--- Supplied material ---
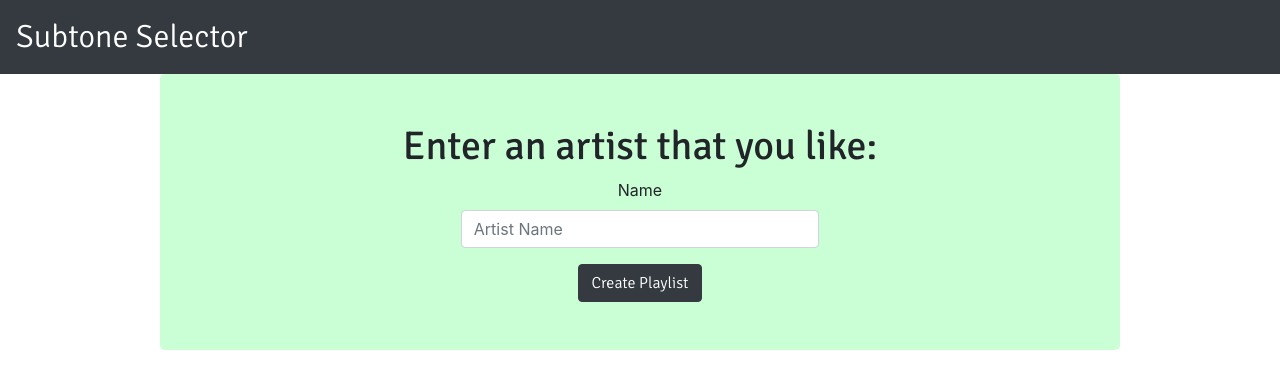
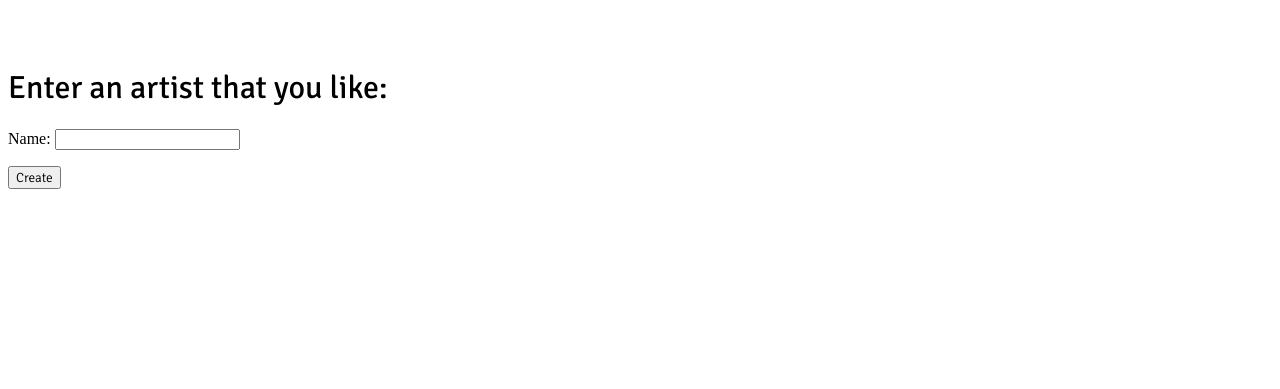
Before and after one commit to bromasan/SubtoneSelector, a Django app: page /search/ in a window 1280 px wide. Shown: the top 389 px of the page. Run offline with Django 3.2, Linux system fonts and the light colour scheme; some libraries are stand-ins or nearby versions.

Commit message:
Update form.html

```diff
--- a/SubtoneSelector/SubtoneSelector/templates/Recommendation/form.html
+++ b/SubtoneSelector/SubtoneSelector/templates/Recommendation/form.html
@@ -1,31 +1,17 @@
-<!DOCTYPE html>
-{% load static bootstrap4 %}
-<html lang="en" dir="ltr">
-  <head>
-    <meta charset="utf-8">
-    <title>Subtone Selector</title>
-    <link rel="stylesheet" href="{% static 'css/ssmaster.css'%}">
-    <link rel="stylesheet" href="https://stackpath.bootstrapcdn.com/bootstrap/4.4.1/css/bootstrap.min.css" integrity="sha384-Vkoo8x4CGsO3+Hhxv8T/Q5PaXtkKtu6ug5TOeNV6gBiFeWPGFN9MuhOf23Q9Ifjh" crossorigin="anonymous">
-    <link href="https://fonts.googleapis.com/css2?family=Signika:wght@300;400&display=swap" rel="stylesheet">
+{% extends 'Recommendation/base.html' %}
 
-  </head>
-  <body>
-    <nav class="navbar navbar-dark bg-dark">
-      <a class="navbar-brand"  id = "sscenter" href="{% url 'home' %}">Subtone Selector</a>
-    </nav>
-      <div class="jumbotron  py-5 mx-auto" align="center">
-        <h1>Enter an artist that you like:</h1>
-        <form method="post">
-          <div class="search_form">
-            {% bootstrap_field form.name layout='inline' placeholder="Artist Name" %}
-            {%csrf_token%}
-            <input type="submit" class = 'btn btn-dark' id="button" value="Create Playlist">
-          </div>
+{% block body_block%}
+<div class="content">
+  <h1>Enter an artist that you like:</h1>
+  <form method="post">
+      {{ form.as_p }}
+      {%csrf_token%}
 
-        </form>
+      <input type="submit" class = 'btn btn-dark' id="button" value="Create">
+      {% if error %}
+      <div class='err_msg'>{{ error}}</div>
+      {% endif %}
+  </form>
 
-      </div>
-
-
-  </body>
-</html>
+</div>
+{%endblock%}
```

...

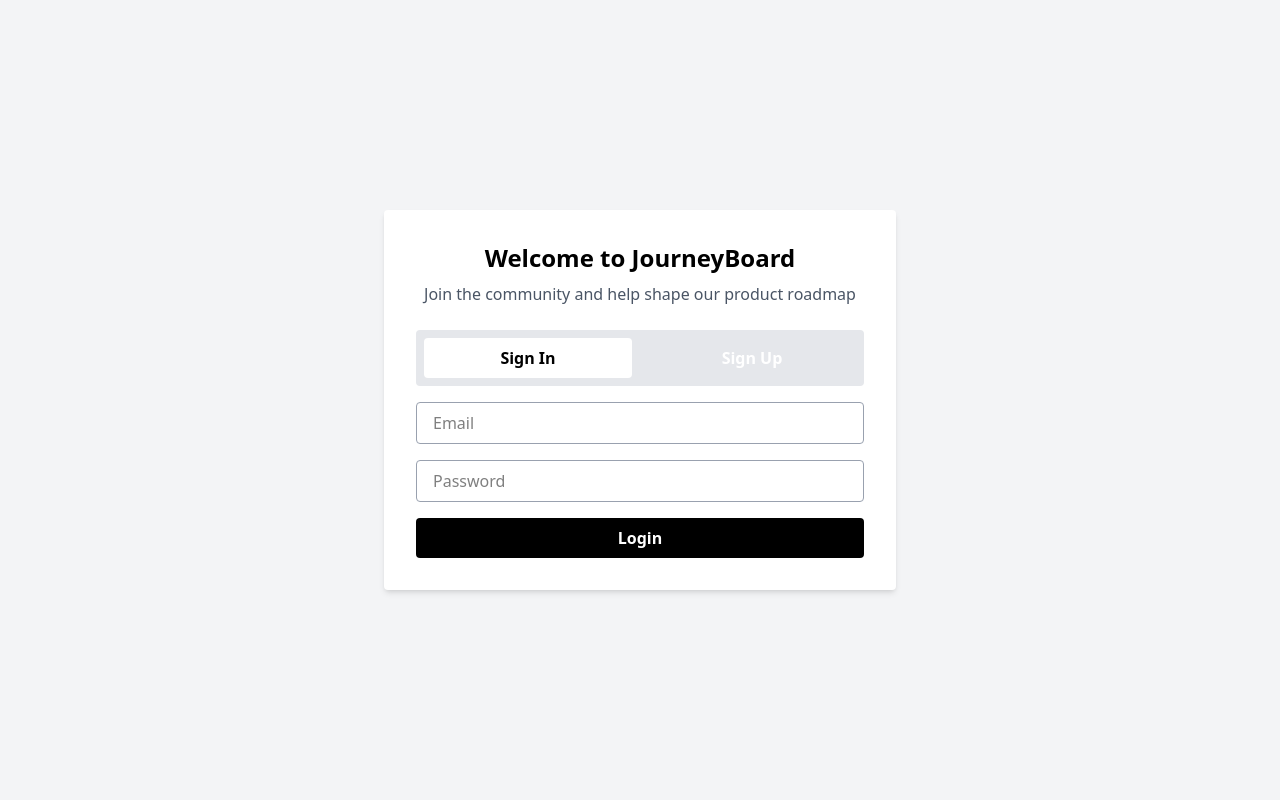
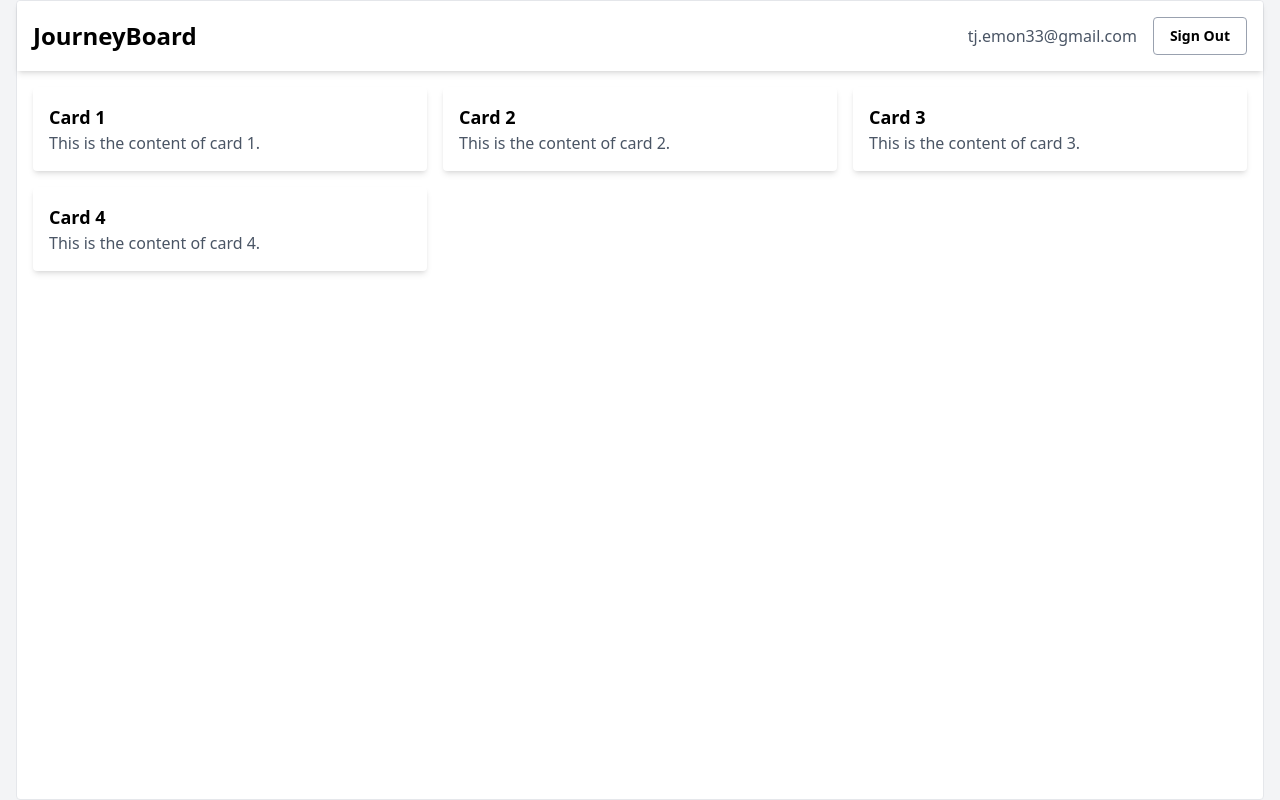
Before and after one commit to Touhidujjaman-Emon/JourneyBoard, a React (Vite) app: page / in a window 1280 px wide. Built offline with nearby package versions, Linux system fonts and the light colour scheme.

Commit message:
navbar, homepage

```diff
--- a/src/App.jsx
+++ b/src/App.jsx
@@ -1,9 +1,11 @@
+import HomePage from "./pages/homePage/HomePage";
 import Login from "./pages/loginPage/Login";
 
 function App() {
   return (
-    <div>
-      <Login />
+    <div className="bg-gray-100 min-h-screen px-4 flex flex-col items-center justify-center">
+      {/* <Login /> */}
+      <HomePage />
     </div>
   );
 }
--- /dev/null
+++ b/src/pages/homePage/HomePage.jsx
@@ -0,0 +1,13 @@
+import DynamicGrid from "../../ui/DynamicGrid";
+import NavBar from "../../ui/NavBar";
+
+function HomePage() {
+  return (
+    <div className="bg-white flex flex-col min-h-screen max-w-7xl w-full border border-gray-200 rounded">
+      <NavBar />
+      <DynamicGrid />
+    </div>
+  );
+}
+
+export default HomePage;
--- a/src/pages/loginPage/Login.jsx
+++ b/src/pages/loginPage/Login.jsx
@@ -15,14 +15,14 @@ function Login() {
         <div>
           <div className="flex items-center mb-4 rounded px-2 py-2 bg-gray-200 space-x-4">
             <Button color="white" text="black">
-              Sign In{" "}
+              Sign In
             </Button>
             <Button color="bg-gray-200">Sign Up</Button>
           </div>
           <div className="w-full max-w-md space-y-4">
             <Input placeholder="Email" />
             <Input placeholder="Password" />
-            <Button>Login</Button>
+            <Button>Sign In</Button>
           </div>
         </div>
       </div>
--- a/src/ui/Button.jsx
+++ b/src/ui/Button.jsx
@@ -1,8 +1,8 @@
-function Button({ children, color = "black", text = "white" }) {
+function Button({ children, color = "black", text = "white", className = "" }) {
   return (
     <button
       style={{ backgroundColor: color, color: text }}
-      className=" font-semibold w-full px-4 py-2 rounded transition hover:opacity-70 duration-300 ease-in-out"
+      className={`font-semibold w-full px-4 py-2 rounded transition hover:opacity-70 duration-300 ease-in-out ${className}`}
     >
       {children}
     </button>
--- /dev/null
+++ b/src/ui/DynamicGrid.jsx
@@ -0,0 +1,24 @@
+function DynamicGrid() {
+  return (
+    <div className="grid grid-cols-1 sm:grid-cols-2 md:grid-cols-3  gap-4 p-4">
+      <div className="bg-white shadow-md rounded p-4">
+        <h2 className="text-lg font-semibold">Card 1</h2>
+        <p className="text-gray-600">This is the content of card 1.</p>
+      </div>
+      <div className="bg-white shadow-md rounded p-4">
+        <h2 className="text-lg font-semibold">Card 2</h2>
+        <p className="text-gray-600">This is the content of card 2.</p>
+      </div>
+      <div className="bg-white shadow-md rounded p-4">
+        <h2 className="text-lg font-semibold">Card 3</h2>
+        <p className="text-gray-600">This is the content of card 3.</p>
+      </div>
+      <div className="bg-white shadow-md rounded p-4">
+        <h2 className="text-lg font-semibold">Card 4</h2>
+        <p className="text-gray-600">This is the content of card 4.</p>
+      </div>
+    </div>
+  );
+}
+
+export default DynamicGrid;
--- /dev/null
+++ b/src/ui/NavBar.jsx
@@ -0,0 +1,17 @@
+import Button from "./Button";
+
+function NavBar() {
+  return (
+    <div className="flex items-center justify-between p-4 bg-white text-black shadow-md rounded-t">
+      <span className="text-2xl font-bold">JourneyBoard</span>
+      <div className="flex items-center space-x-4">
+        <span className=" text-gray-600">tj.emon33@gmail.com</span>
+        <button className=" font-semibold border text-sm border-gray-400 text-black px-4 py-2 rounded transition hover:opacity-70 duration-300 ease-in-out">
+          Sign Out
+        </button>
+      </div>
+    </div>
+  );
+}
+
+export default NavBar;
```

--- Task details ---
In the entries above, locate every line with the word "wide" and copy it.

--- Result of this task ---
Before and after one commit to bromasan/SubtoneSelector, a Django app: page /search/ in a window 1280 px wide. Shown: the top 389 px of the page. Run offline with Django 3.2, Linux system fonts and the light colour scheme; some libraries are stand-ins or nearby versions.
Before and after one commit to Touhidujjaman-Emon/JourneyBoard, a React (Vite) app: page / in a window 1280 px wide. Built offline with nearby package versions, Linux system fonts and the light colour scheme.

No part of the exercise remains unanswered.